**Exercise aim**
Output the data word for word, dropping every image.

(Entries taken from a collection)
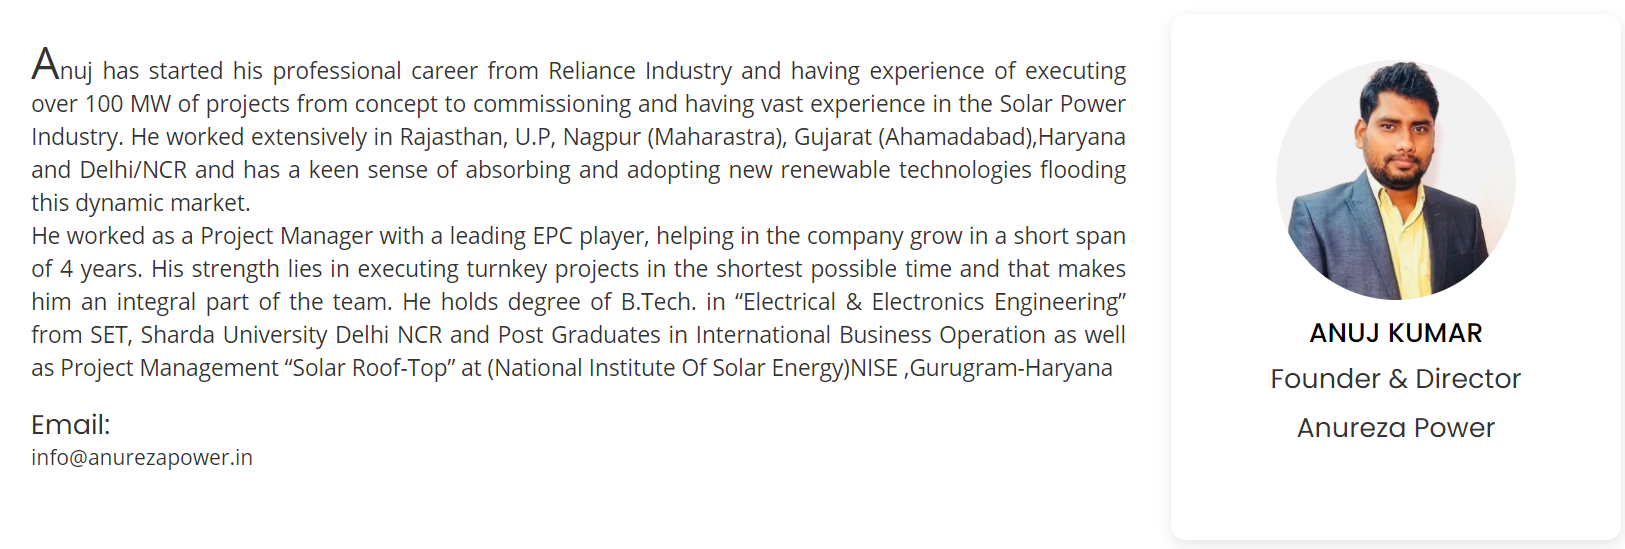
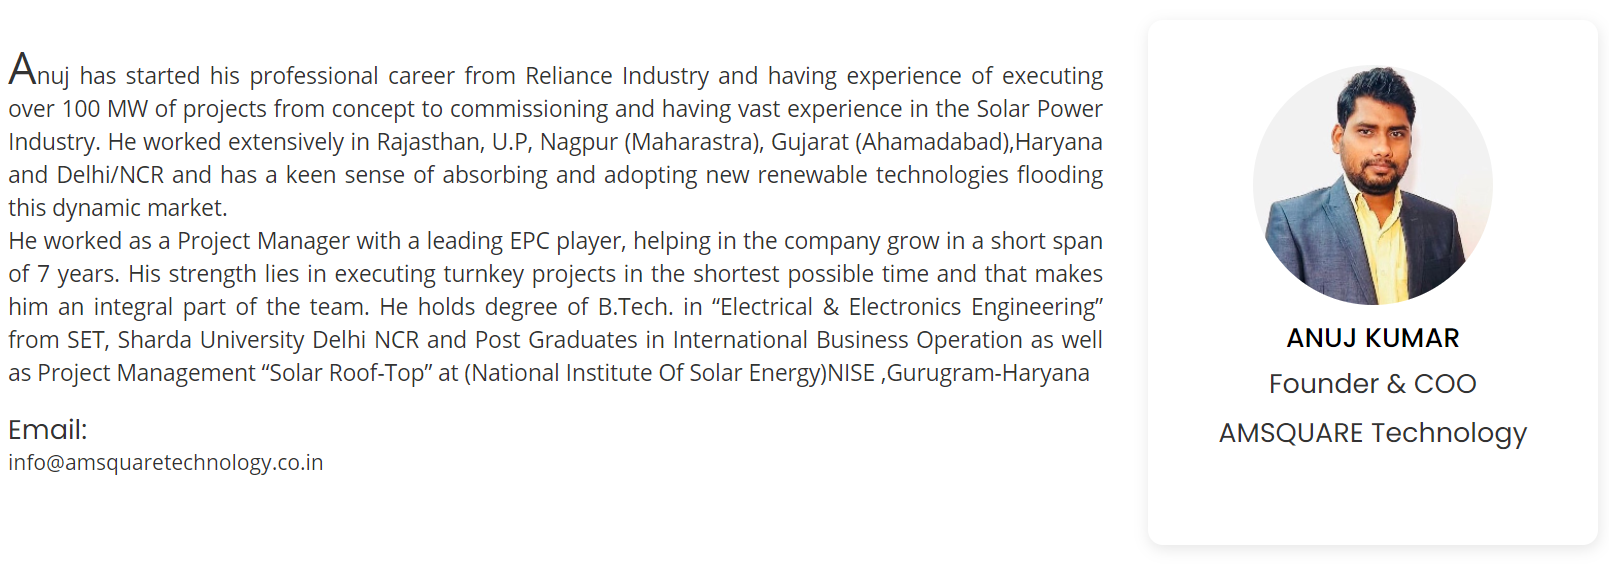
changes

diff --git a/index.html b/index.html
@@ -163,7 +163,7 @@
                     <p>An enthusiastic engineer who is a self-starter and capable to use my skills for the betterment of the organization.
                          A Bachelor's degree in Electrical Engineering has enhanced my proficiency in developing Solar and Electrical Industry.Always
                          forward to work in a competitive environment that enhances overall learning. </p>
-                    <p>Currently I am working on my startup as a Co-founder of <a href="http://amsquaretechnology.co.in/"> Anureza Power Pvt. Ltd</a> <br>
+                    <p>Currently I am working on my startup as a Founder of <a href="http://amsquaretechnology.co.in/"> Amsquare Technology Pvt. Ltd</a> <br>
                         To summarize, I have been working in Power Sector (Thermal & Solar PV Rooftop & Ground Mounted),5+ years experience now; Expertise in End to End Execution of Solar Projects; Apart from this, an adventure seeker, & love to travel New-Places... </p>
                    
                     <div class="row">
@@ -493,6 +493,15 @@
         <div class="row">
             <div class="col-md-6">
                 <ul class="resumes">
+                    <li class="resume-item expr">
+                        <a href="http://amsquaretechnology.co.in/index.html">
+                        <img src="images/amsquare.png" height="150" width="150" ></a>
+                        <h3 style="font-weight: bold;">Founder</h3>
+                        <h4>Amsquare Technology Pvt.Ltd</h4>
+                        <h5>Jan 2019 - Present</h5>
+                        
+                        <!-- <p>The most basic and important language for any beginner in Coding which i started learning in my 1st year of B.tech and still learning</p> -->
+                    </li>
                     <li class="resume-item expr">
                         <img src="images/Circular.png" height="100" width="100" >
                         <h3 style="font-weight: bold;">Co-Founder & Director</h3>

**Exercise answer**
changes

diff --git a/index.html b/index.html
@@ -163,7 +163,7 @@
                     <p>An enthusiastic engineer who is a self-starter and capable to use my skills for the betterment of the organization.
                          A Bachelor's degree in Electrical Engineering has enhanced my proficiency in developing Solar and Electrical Industry.Always
                          forward to work in a competitive environment that enhances overall learning. </p>
-                    <p>Currently I am working on my startup as a Co-founder of <a href="http://amsquaretechnology.co.in/"> Anureza Power Pvt. Ltd</a> <br>
+                    <p>Currently I am working on my startup as a Founder of <a href="http://amsquaretechnology.co.in/"> Amsquare Technology Pvt. Ltd</a> <br>
                         To summarize, I have been working in Power Sector (Thermal & Solar PV Rooftop & Ground Mounted),5+ years experience now; Expertise in End to End Execution of Solar Projects; Apart from this, an adventure seeker, & love to travel New-Places... </p>
                    
                     <div class="row">
@@ -493,6 +493,15 @@
         <div class="row">
             <div class="col-md-6">
                 <ul class="resumes">
+                    <li class="resume-item expr">
+                        <a href="http://amsquaretechnology.co.in/index.html">
+                        <img src="images/amsquare.png" height="150" width="150" ></a>
+                        <h3 style="font-weight: bold;">Founder</h3>
+                        <h4>Amsquare Technology Pvt.Ltd</h4>
+                        <h5>Jan 2019 - Present</h5>
+                        
+                        <!-- <p>The most basic and important language for any beginner in Coding which i started learning in my 1st year of B.tech and still learning</p> -->
+                    </li>
                     <li class="resume-item expr">
                         <img src="images/Circular.png" height="100" width="100" >
                         <h3 style="font-weight: bold;">Co-Founder & Director</h3>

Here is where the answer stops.